MATERIAL TO PROCESS:
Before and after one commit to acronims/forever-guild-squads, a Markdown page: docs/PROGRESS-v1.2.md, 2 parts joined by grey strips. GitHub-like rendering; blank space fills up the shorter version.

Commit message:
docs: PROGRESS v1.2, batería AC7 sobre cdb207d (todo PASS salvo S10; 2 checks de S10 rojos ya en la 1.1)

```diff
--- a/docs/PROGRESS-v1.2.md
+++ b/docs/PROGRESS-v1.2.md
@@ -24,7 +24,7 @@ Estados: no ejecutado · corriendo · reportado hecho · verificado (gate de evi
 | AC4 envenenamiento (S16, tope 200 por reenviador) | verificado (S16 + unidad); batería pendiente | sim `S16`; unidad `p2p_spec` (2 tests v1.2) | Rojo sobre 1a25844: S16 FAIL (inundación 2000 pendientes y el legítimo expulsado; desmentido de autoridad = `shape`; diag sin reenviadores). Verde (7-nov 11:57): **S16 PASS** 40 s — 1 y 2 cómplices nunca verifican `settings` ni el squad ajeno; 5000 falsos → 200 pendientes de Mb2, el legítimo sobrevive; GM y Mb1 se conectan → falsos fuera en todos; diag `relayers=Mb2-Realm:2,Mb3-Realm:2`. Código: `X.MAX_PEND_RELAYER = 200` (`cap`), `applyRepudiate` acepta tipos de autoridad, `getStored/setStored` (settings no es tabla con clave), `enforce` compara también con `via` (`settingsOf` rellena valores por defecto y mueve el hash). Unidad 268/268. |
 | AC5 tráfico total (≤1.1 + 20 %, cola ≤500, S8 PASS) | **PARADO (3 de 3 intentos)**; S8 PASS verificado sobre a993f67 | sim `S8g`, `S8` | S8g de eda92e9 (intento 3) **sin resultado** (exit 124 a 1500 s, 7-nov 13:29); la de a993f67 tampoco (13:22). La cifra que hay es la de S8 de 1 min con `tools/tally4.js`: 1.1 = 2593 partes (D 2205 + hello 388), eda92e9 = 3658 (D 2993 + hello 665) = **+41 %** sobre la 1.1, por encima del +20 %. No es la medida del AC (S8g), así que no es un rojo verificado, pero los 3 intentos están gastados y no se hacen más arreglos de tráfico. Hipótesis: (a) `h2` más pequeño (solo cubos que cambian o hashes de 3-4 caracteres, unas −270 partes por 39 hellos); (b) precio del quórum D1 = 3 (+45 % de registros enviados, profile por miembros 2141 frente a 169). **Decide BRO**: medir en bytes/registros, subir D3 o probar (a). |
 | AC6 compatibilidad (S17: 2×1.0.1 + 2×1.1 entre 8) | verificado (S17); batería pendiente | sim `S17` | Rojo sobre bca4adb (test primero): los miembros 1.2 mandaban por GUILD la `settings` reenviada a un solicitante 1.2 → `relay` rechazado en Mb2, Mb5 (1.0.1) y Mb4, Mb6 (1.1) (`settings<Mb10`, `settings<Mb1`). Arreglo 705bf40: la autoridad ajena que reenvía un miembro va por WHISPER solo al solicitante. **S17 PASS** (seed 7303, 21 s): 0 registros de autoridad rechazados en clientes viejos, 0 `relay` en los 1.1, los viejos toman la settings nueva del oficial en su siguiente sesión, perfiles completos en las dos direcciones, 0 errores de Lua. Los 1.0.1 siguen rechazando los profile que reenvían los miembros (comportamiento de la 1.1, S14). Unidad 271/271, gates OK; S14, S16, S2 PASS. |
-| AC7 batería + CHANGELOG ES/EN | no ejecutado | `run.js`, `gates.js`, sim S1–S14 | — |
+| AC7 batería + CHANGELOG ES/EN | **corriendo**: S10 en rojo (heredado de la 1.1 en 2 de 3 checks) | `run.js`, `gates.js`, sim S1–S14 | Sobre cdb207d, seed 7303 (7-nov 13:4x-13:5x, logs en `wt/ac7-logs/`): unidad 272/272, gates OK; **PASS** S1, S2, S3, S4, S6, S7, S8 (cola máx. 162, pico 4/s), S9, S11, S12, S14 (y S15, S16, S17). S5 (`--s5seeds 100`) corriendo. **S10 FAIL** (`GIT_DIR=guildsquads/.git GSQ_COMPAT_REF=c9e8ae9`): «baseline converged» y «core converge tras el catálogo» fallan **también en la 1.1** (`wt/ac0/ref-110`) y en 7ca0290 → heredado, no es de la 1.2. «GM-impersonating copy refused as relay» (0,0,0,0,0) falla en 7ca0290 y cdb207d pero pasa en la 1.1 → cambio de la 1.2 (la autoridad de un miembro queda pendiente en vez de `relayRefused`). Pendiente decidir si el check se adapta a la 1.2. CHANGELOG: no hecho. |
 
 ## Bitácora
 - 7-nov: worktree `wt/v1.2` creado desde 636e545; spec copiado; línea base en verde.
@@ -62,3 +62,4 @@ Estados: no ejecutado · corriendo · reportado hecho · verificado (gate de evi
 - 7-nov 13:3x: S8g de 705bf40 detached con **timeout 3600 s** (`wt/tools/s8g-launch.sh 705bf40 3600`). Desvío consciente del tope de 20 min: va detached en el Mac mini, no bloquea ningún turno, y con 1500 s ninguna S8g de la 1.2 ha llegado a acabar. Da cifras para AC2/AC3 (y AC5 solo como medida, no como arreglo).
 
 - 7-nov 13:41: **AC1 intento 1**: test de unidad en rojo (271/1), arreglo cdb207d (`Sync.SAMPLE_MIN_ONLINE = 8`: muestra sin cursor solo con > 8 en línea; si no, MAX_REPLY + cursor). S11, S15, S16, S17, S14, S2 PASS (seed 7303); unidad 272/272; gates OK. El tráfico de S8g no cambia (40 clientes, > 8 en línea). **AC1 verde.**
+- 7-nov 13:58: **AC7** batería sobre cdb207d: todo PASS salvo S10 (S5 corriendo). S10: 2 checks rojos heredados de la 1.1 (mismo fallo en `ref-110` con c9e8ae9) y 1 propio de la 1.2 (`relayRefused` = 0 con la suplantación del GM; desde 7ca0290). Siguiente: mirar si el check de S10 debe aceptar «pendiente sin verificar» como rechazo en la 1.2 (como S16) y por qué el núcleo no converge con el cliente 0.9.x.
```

EXERCISE PROMPT:
Every line of the data must appear again in the answer, exactly as written.

EXERCISE RESPONSE:
Before and after one commit to acronims/forever-guild-squads, a Markdown page: docs/PROGRESS-v1.2.md, 2 parts joined by grey strips. GitHub-like rendering; blank space fills up the shorter version.

Commit message:
docs: PROGRESS v1.2, batería AC7 sobre cdb207d (todo PASS salvo S10; 2 checks de S10 rojos ya en la 1.1)

```diff
--- a/docs/PROGRESS-v1.2.md
+++ b/docs/PROGRESS-v1.2.md
@@ -24,7 +24,7 @@ Estados: no ejecutado · corriendo · reportado hecho · verificado (gate de evi
 | AC4 envenenamiento (S16, tope 200 por reenviador) | verificado (S16 + unidad); batería pendiente | sim `S16`; unidad `p2p_spec` (2 tests v1.2) | Rojo sobre 1a25844: S16 FAIL (inundación 2000 pendientes y el legítimo expulsado; desmentido de autoridad = `shape`; diag sin reenviadores). Verde (7-nov 11:57): **S16 PASS** 40 s — 1 y 2 cómplices nunca verifican `settings` ni el squad ajeno; 5000 falsos → 200 pendientes de Mb2, el legítimo sobrevive; GM y Mb1 se conectan → falsos fuera en todos; diag `relayers=Mb2-Realm:2,Mb3-Realm:2`. Código: `X.MAX_PEND_RELAYER = 200` (`cap`), `applyRepudiate` acepta tipos de autoridad, `getStored/setStored` (settings no es tabla con clave), `enforce` compara también con `via` (`settingsOf` rellena valores por defecto y mueve el hash). Unidad 268/268. |
 | AC5 tráfico total (≤1.1 + 20 %, cola ≤500, S8 PASS) | **PARADO (3 de 3 intentos)**; S8 PASS verificado sobre a993f67 | sim `S8g`, `S8` | S8g de eda92e9 (intento 3) **sin resultado** (exit 124 a 1500 s, 7-nov 13:29); la de a993f67 tampoco (13:22). La cifra que hay es la de S8 de 1 min con `tools/tally4.js`: 1.1 = 2593 partes (D 2205 + hello 388), eda92e9 = 3658 (D 2993 + hello 665) = **+41 %** sobre la 1.1, por encima del +20 %. No es la medida del AC (S8g), así que no es un rojo verificado, pero los 3 intentos están gastados y no se hacen más arreglos de tráfico. Hipótesis: (a) `h2` más pequeño (solo cubos que cambian o hashes de 3-4 caracteres, unas −270 partes por 39 hellos); (b) precio del quórum D1 = 3 (+45 % de registros enviados, profile por miembros 2141 frente a 169). **Decide BRO**: medir en bytes/registros, subir D3 o probar (a). |
 | AC6 compatibilidad (S17: 2×1.0.1 + 2×1.1 entre 8) | verificado (S17); batería pendiente | sim `S17` | Rojo sobre bca4adb (test primero): los miembros 1.2 mandaban por GUILD la `settings` reenviada a un solicitante 1.2 → `relay` rechazado en Mb2, Mb5 (1.0.1) y Mb4, Mb6 (1.1) (`settings<Mb10`, `settings<Mb1`). Arreglo 705bf40: la autoridad ajena que reenvía un miembro va por WHISPER solo al solicitante. **S17 PASS** (seed 7303, 21 s): 0 registros de autoridad rechazados en clientes viejos, 0 `relay` en los 1.1, los viejos toman la settings nueva del oficial en su siguiente sesión, perfiles completos en las dos direcciones, 0 errores de Lua. Los 1.0.1 siguen rechazando los profile que reenvían los miembros (comportamiento de la 1.1, S14). Unidad 271/271, gates OK; S14, S16, S2 PASS. |
-| AC7 batería + CHANGELOG ES/EN | no ejecutado | `run.js`, `gates.js`, sim S1–S14 | — |
+| AC7 batería + CHANGELOG ES/EN | **corriendo**: S10 en rojo (heredado de la 1.1 en 2 de 3 checks) | `run.js`, `gates.js`, sim S1–S14 | Sobre cdb207d, seed 7303 (7-nov 13:4x-13:5x, logs en `wt/ac7-logs/`): unidad 272/272, gates OK; **PASS** S1, S2, S3, S4, S6, S7, S8 (cola máx. 162, pico 4/s), S9, S11, S12, S14 (y S15, S16, S17). S5 (`--s5seeds 100`) corriendo. **S10 FAIL** (`GIT_DIR=guildsquads/.git GSQ_COMPAT_REF=c9e8ae9`): «baseline converged» y «core converge tras el catálogo» fallan **también en la 1.1** (`wt/ac0/ref-110`) y en 7ca0290 → heredado, no es de la 1.2. «GM-impersonating copy refused as relay» (0,0,0,0,0) falla en 7ca0290 y cdb207d pero pasa en la 1.1 → cambio de la 1.2 (la autoridad de un miembro queda pendiente en vez de `relayRefused`). Pendiente decidir si el check se adapta a la 1.2. CHANGELOG: no hecho. |
 
 ## Bitácora
 - 7-nov: worktree `wt/v1.2` creado desde 636e545; spec copiado; línea base en verde.
@@ -62,3 +62,4 @@ Estados: no ejecutado · corriendo · reportado hecho · verificado (gate de evi
 - 7-nov 13:3x: S8g de 705bf40 detached con **timeout 3600 s** (`wt/tools/s8g-launch.sh 705bf40 3600`). Desvío consciente del tope de 20 min: va detached en el Mac mini, no bloquea ningún turno, y con 1500 s ninguna S8g de la 1.2 ha llegado a acabar. Da cifras para AC2/AC3 (y AC5 solo como medida, no como arreglo).
 
 - 7-nov 13:41: **AC1 intento 1**: test de unidad en rojo (271/1), arreglo cdb207d (`Sync.SAMPLE_MIN_ONLINE = 8`: muestra sin cursor solo con > 8 en línea; si no, MAX_REPLY + cursor). S11, S15, S16, S17, S14, S2 PASS (seed 7303); unidad 272/272; gates OK. El tráfico de S8g no cambia (40 clientes, > 8 en línea). **AC1 verde.**
+- 7-nov 13:58: **AC7** batería sobre cdb207d: todo PASS salvo S10 (S5 corriendo). S10: 2 checks rojos heredados de la 1.1 (mismo fallo en `ref-110` con c9e8ae9) y 1 propio de la 1.2 (`relayRefused` = 0 con la suplantación del GM; desde 7ca0290). Siguiente: mirar si el check de S10 debe aceptar «pendiente sin verificar» como rechazo en la 1.2 (como S16) y por qué el núcleo no converge con el cliente 0.9.x.
```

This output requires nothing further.